[Stored items]
__________________________________________________

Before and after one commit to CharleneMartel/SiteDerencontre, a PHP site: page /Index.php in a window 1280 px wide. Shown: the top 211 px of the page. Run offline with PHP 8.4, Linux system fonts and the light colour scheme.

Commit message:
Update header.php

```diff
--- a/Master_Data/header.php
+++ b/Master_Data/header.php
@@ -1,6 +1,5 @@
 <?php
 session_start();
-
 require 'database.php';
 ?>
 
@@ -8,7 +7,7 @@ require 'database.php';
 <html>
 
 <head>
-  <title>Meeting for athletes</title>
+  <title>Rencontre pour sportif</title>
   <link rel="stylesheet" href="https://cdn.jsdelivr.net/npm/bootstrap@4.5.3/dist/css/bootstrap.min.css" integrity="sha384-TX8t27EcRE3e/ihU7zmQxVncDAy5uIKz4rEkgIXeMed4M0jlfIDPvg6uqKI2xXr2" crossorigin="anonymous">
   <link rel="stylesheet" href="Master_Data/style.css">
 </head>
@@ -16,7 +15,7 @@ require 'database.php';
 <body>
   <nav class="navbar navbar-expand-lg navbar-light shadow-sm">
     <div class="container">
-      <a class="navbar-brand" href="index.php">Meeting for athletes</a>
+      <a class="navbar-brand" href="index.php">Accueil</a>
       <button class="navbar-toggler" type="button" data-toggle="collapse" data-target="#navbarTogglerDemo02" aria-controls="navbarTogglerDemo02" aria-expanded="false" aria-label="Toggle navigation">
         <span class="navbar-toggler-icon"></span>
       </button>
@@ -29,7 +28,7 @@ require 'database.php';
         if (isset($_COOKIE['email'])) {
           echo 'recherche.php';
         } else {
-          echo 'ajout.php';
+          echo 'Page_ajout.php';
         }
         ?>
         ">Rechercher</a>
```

__________________________________________________

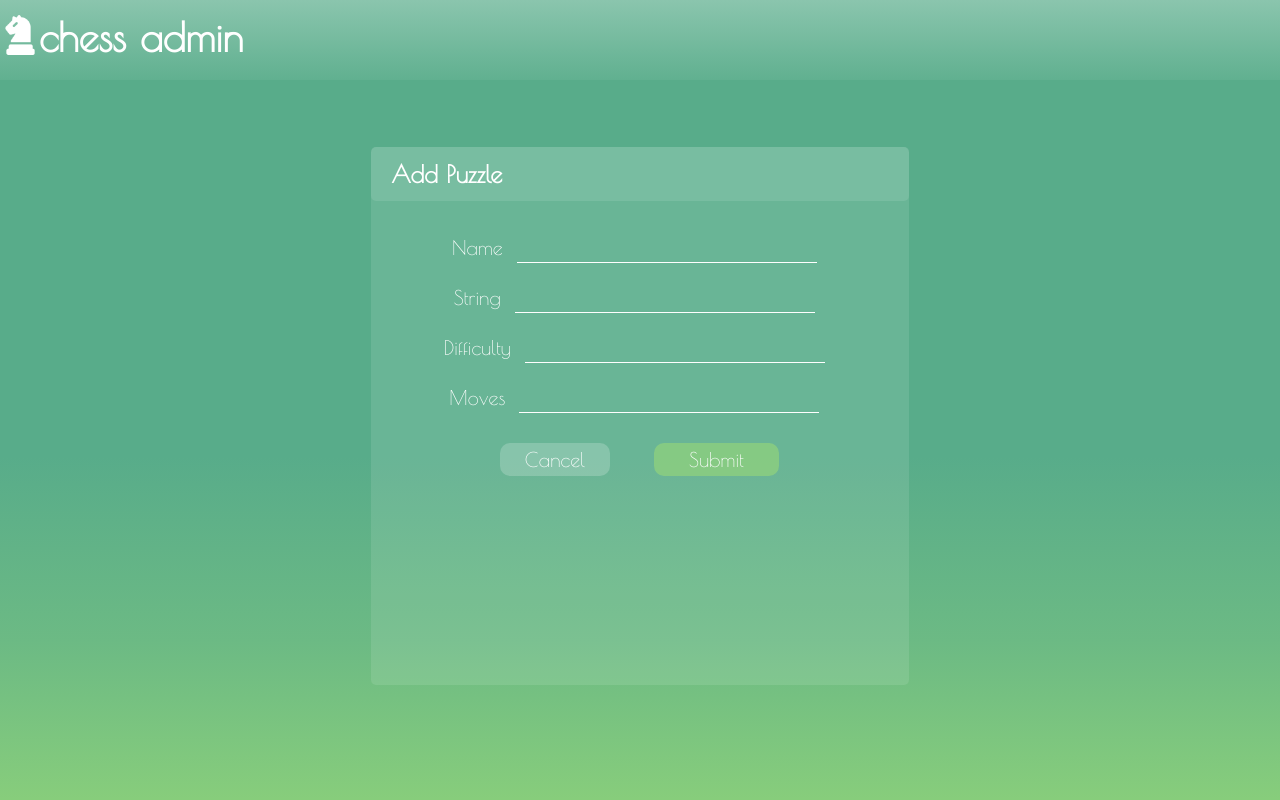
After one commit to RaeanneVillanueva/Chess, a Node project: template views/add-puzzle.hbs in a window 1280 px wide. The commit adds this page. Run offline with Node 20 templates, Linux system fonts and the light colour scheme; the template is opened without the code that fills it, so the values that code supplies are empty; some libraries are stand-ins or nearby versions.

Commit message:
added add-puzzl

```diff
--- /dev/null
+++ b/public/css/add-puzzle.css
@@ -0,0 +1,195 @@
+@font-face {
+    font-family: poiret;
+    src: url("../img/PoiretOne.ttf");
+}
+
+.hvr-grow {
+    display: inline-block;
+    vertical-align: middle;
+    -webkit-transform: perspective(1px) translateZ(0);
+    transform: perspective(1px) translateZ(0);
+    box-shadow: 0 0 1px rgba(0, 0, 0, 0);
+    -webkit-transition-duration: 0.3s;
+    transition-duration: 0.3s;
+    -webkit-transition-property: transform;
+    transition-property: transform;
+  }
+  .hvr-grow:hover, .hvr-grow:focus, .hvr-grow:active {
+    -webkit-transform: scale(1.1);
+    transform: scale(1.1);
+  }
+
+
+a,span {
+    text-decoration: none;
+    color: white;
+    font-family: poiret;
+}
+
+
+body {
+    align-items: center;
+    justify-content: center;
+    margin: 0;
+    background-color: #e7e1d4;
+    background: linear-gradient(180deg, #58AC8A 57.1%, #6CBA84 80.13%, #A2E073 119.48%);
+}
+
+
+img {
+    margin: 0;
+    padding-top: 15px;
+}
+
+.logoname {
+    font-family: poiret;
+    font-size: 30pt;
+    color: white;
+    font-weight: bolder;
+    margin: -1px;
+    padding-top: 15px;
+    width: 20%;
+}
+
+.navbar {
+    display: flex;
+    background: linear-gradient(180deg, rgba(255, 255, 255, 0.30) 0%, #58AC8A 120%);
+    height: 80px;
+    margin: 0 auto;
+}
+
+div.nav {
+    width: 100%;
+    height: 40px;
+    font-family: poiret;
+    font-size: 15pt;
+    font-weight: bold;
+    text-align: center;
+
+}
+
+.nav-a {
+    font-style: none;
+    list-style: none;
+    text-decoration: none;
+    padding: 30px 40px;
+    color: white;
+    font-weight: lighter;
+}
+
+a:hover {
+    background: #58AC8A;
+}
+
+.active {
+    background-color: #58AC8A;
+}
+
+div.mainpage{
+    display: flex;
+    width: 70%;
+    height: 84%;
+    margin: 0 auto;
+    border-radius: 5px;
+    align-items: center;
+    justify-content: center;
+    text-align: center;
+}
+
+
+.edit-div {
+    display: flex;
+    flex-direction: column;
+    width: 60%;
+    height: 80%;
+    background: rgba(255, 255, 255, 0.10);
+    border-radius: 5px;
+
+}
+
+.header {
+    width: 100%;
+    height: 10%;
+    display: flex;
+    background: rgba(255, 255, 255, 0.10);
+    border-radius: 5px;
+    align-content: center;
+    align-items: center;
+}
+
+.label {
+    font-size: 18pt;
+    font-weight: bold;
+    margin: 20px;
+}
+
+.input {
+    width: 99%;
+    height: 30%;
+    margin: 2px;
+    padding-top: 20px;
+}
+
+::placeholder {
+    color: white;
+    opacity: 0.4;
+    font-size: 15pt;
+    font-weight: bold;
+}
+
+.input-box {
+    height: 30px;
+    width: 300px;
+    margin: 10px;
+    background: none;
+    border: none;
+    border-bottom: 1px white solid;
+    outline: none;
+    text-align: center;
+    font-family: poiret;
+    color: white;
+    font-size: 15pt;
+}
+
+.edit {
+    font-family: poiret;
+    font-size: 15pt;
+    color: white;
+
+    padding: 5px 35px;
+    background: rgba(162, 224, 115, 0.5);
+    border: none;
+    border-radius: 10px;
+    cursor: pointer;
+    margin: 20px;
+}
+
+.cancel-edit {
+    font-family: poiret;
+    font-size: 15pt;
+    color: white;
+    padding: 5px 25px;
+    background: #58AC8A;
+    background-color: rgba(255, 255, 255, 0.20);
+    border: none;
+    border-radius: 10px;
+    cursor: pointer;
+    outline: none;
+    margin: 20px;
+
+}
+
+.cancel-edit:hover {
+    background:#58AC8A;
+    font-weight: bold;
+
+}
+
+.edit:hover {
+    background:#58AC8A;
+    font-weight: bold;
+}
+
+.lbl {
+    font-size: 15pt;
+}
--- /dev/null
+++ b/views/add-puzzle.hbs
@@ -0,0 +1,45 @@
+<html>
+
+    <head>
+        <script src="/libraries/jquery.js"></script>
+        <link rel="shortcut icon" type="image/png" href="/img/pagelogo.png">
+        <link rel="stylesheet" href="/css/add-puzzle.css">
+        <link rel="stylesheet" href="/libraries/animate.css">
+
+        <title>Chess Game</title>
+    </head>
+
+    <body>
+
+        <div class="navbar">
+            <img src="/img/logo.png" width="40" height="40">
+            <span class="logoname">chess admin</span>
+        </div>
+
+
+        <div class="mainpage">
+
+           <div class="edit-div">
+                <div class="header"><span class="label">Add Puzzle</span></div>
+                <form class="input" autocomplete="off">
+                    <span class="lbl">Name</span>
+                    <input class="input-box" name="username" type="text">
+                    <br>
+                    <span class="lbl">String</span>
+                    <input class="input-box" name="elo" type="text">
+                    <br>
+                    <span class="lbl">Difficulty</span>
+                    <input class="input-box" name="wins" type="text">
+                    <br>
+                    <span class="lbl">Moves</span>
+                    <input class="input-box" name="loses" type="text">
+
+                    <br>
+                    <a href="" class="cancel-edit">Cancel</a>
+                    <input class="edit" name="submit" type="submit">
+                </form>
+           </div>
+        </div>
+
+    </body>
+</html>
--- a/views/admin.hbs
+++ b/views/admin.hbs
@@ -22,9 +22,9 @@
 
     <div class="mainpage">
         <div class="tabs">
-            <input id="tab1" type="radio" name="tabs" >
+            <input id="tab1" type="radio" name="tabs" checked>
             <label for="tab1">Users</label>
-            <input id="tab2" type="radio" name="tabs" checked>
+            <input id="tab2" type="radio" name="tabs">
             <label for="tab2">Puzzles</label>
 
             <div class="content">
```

__________________________________________________

_AIM OF THE TASK_
In the entries above, the lines between the one holding "Before and after" and the one holding "Update header.php", inclusive, are to be printed exactly as written, and those alone.

_ANSWER TO THIS PROBLEM_
Before and after one commit to CharleneMartel/SiteDerencontre, a PHP site: page /Index.php in a window 1280 px wide. Shown: the top 211 px of the page. Run offline with PHP 8.4, Linux system fonts and the light colour scheme.

Commit message:
Update header.php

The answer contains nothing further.